Curtain up on Alnwick Playhouse campaign to raise Â£800,000
Around 35 years ago, a community group launched an audacious bid to raise half-a-million pounds to transform the then-dilapidated former cinema in Alnwick.
Under the leadership of the Duke of Northumberland’s land agent Bill Hugonin, the Alnwick District Playhouse Trust applied for numerous grants and held a host of events, including discos, afternoon teas and even a 24-hour pianothon.
Eventually, after a huge effort, the money was collected, the balcony area of the cinema was converted and, in December 1990, the new Playhouse Theatre opened.
The Northumberland Theatre Company (NTC) were already resident in the lower part of the building after Alnwick District Council bought it for £30,000 and gifted it to them.
Now, with the future of the popular venue part of a county council masterplan for a community hub, the Playhouse Trust has launched another fund-raising campaign for £800,000 to refit the auditorium and other areas of the theatre for the 21st century.
The project as a whole will cost £3.3million, the bulk of which is being financed by the county. But the Playhouse needs to find the balance. Initially, the fund-raising team will target trusts, foundations and grants, before a public appeal is launched once the Playhouse is closed for the work to begin.

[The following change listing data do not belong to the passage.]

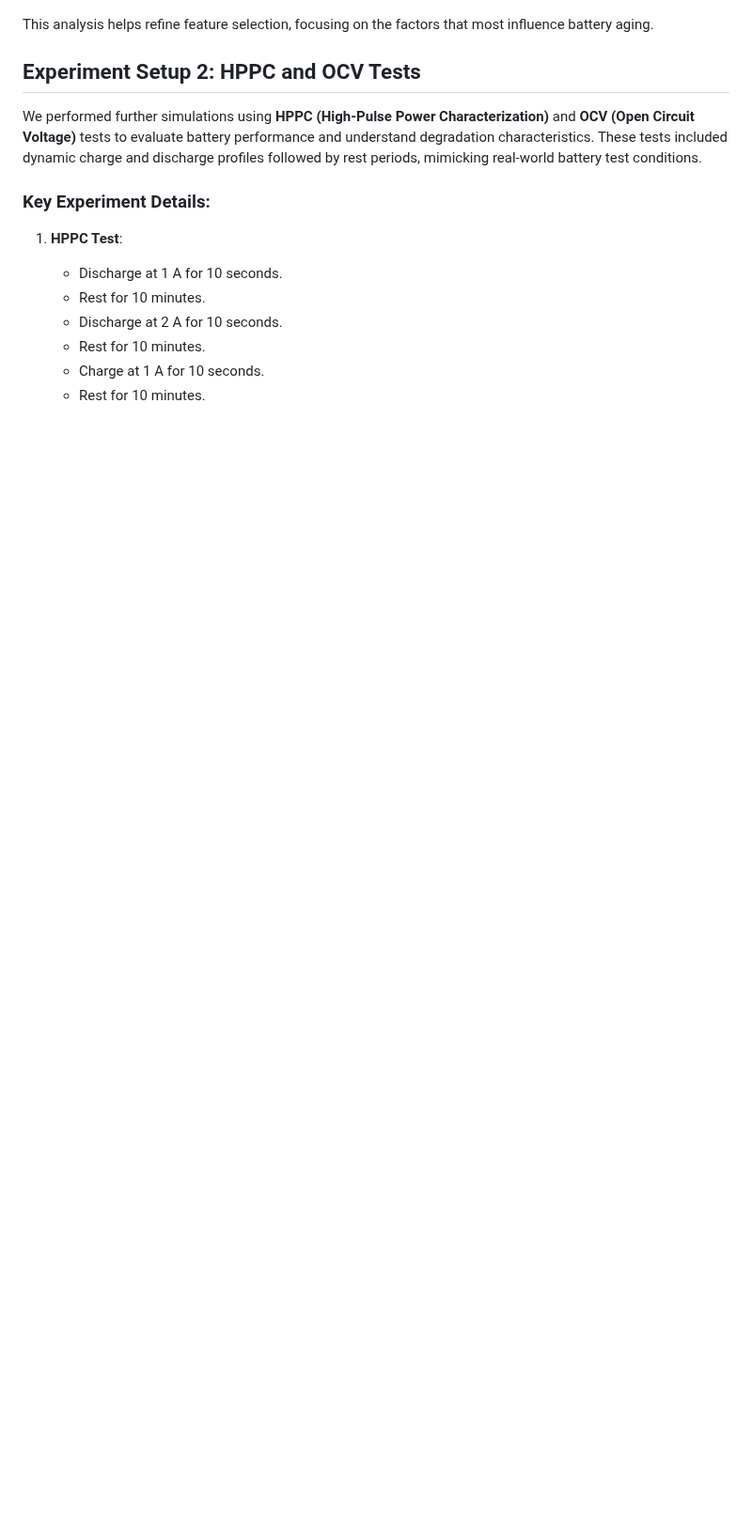
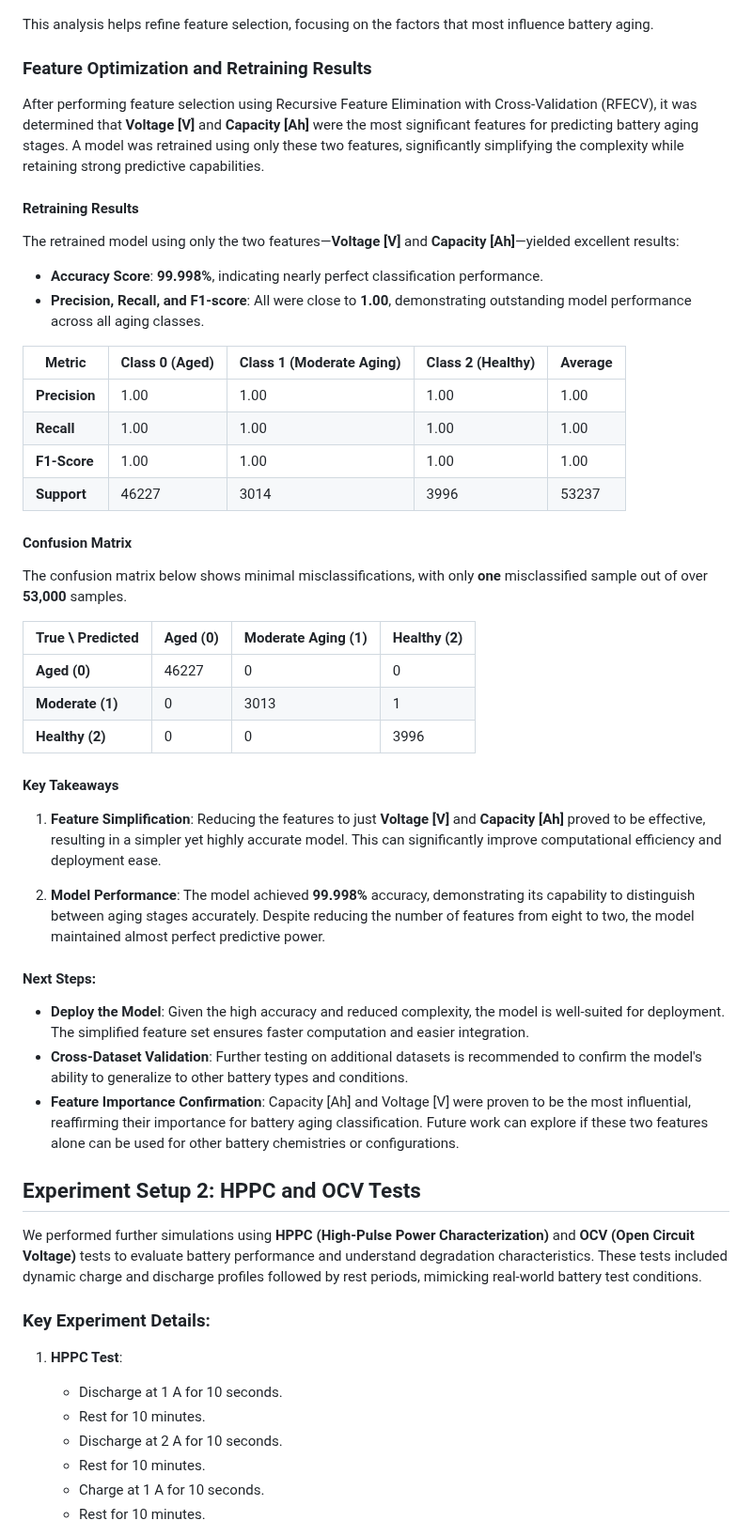
Before and after one commit to yasirusama61/battery-aging-classification, a Markdown page: README.md, the part around the change. Shown at 94% size. Drawn GitHub-style; blank space fills up the shorter version.

Commit message:
added feature optimiztion

```diff
--- a/README.md
+++ b/README.md
@@ -271,6 +271,46 @@ This polished table provides a visually clear representation of feature importan
 
 This analysis helps refine feature selection, focusing on the factors that most influence battery aging.
 
+### Feature Optimization and Retraining Results
+
+After performing feature selection using Recursive Feature Elimination with Cross-Validation (RFECV), it was determined that **Voltage [V]** and **Capacity [Ah]** were the most significant features for predicting battery aging stages. A model was retrained using only these two features, significantly simplifying the complexity while retaining strong predictive capabilities.
+
+#### Retraining Results
+
+The retrained model using only the two features—**Voltage [V]** and **Capacity [Ah]**—yielded excellent results:
+
+- **Accuracy Score**: **99.998%**, indicating nearly perfect classification performance.
+- **Precision, Recall, and F1-score**: All were close to **1.00**, demonstrating outstanding model performance across all aging classes.
+
+| Metric           | Class 0 (Aged) | Class 1 (Moderate Aging) | Class 2 (Healthy) | Average   |
+|------------------|---------------|--------------------------|-------------------|-----------|
+| **Precision**    | 1.00          | 1.00                     | 1.00              | 1.00      |
+| **Recall**       | 1.00          | 1.00                     | 1.00              | 1.00      |
+| **F1-Score**     | 1.00          | 1.00                     | 1.00              | 1.00      |
+| **Support**      | 46227         | 3014                     | 3996              | 53237     |
+
+#### Confusion Matrix
+
+The confusion matrix below shows minimal misclassifications, with only **one** misclassified sample out of over **53,000** samples.
+
+| True \ Predicted | Aged (0) | Moderate Aging (1) | Healthy (2) |
+|------------------|----------|---------------------|-------------|
+| **Aged (0)**     | 46227    | 0                   | 0           |
+| **Moderate (1)** | 0        | 3013                | 1           |
+| **Healthy (2)**  | 0        | 0                   | 3996        |
+
+#### Key Takeaways
+
+1. **Feature Simplification**: Reducing the features to just **Voltage [V]** and **Capacity [Ah]** proved to be effective, resulting in a simpler yet highly accurate model. This can significantly improve computational efficiency and deployment ease.
+
+2. **Model Performance**: The model achieved **99.998%** accuracy, demonstrating its capability to distinguish between aging stages accurately. Despite reducing the number of features from eight to two, the model maintained almost perfect predictive power.
+
+#### Next Steps:
+
+- **Deploy the Model**: Given the high accuracy and reduced complexity, the model is well-suited for deployment. The simplified feature set ensures faster computation and easier integration.
+- **Cross-Dataset Validation**: Further testing on additional datasets is recommended to confirm the model's ability to generalize to other battery types and conditions.
+- **Feature Importance Confirmation**: Capacity [Ah] and Voltage [V] were proven to be the most influential, reaffirming their importance for battery aging classification. Future work can explore if these two features alone can be used for other battery chemistries or configurations.
+
 ## Experiment Setup 2: HPPC and OCV Tests
 
 We performed further simulations using **HPPC (High-Pulse Power Characterization)** and **OCV (Open Circuit Voltage)** tests to evaluate battery performance and understand degradation characteristics. These tests included dynamic charge and discharge profiles followed by rest periods, mimicking real-world battery test conditions.
```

The Gazette recognises how vital the Playhouse is for all the towns and villages in north Northumberland and will be media partner during this latest cash crusade. You’ll read about all the important stages and dates first in the Gazette.

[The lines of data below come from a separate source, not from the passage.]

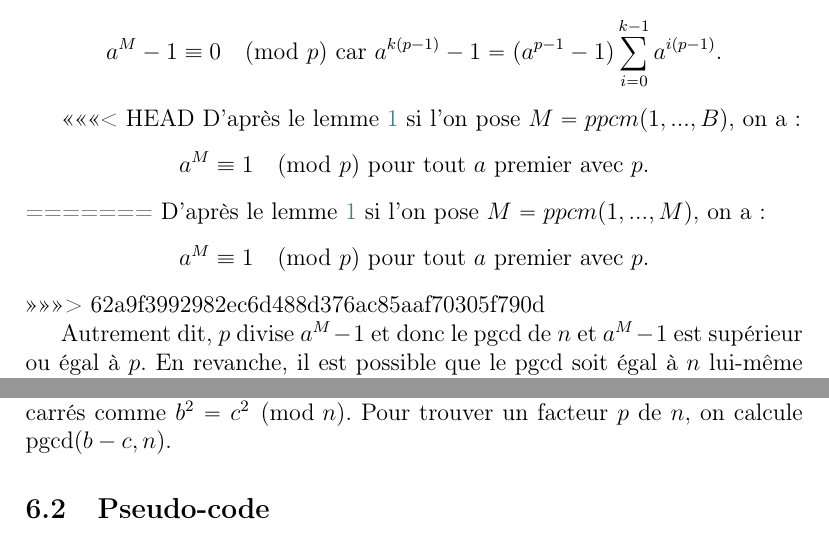
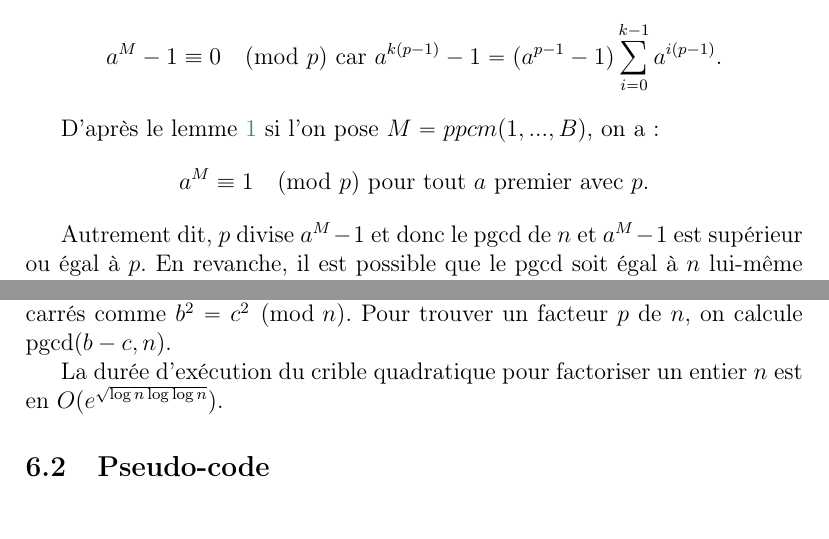
Before and after one commit to gpradel-crypto/Factorisation, a LaTeX document (report/factorisation.tex): two parts of pages 7 and 16 of 18, joined at a grey line, cut so that both start at the same text. Compiled offline with pdfLaTeX.

Commit message:
conflit réglé

```diff
--- a/report/factorisation.tex
+++ b/report/factorisation.tex
@@ -172,11 +172,7 @@ Par le petit théorème de Fermat, nous savons que \[a^{p-1} = 1 \pmod p \] pour
 
 Cela implique que pour tout multiple $M$ de $p-1$ on a: \[ a^M - 1 \equiv 0 \pmod p \text{ car } a^{k(p-1)} - 1 = (a^{p-1} - 1 )\sum\limits_{i=0}^{k-1} a^{i(p-1)} . \]
 
-<<<<<<< HEAD
 D'après le lemme \ref{leme} si l'on pose $M = ppcm(1, ..., B)$, on a: \[ a^M \equiv 1 \pmod p \text{ pour tout } a \text{ premier avec } p . \]
-=======
-D'après le lemme \ref{leme} si l'on pose $M = ppcm(1, ..., M),$ on a: \[ a^M \equiv 1 \pmod p \text{ pour tout } a \text{ premier avec } p . \]
->>>>>>> 62a9f3992982ec6d488d376ac85aaf70305f790d
 
 Autrement dit, $p$ divise $a^M - 1$ et donc le pgcd de $n$ et $a^M - 1$ est supérieur ou égal à $p.$
 En revanche, il est possible que le pgcd soit égal à $n$ lui-même auquel cas, on n'obtient pas de facteur non trivial.
@@ -486,6 +482,8 @@ Ensuite on forme des congruences modulo $n$ en observant que pour tout entier $a
 On se donne une borne $B$ et l'on cherche des petits entiers $a$ tels que $(m^2 - n) + a^2 + 2am \pmod n$ soit $B-$friable.
 {\`A} partir de la décomposition en facteurs premiers des nombres trouvés $B-$friable, on porte dans une matrice la parité des valuations et on forme des carrés à partir des lignes annulées par cette matrice. L'ensemble de ces lignes est un espace vectoriel. On trouve donc une congruence de carrés comme $b^2 = c^2 \pmod n.$ Pour trouver un facteur $p$ de $n,$ on calcule $\pgcd(b - c, n).$
 
+La durée d'exécution du crible quadratique pour factoriser un entier $n$ est en $O(e^{\sqrt{\log n \log \log n}}).$
+
 \subsection{Pseudo-code}
 Soit P l'ensemble des premiers inférieurs ou égaux à $B.$
 
```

As theatre manager Jo Potts said: “The main programme will finish on August 2 in preparation for a major re-development project. The Playhouse will sadly close for re-development, however, the project will save, restore and improve our much-loved building for future generations to enjoy.”
Jo has been in the role since August 2011, joining at a time when the theatre had just lost £40,000 Arts Council funding.
“It has always been a challenge, particularly with the state of the building. People do not realise how close we have been to closing, but it has been down to the tenacity of our staff that we have kept going. It can be very stressful, particularly when the electrics fail.
“The winters are the worst times, so this re-development project can’t come soon enough.”
In her time at the Playhouse, Jo has strengthened the business model, introducing streaming, the café and a new box-office line, among many other features.
“The building was very much the next step, because the building was going to close us. We have just spent a substantial amount of money repairing a part of the roof that was leaking,” said Jo.
“We are very positive about the changes – it’s going to be bigger and better – and we are looking forward to working in a building that’s fit-for-purpose.”
RELATED STORY: Questions about the Playhouse development answered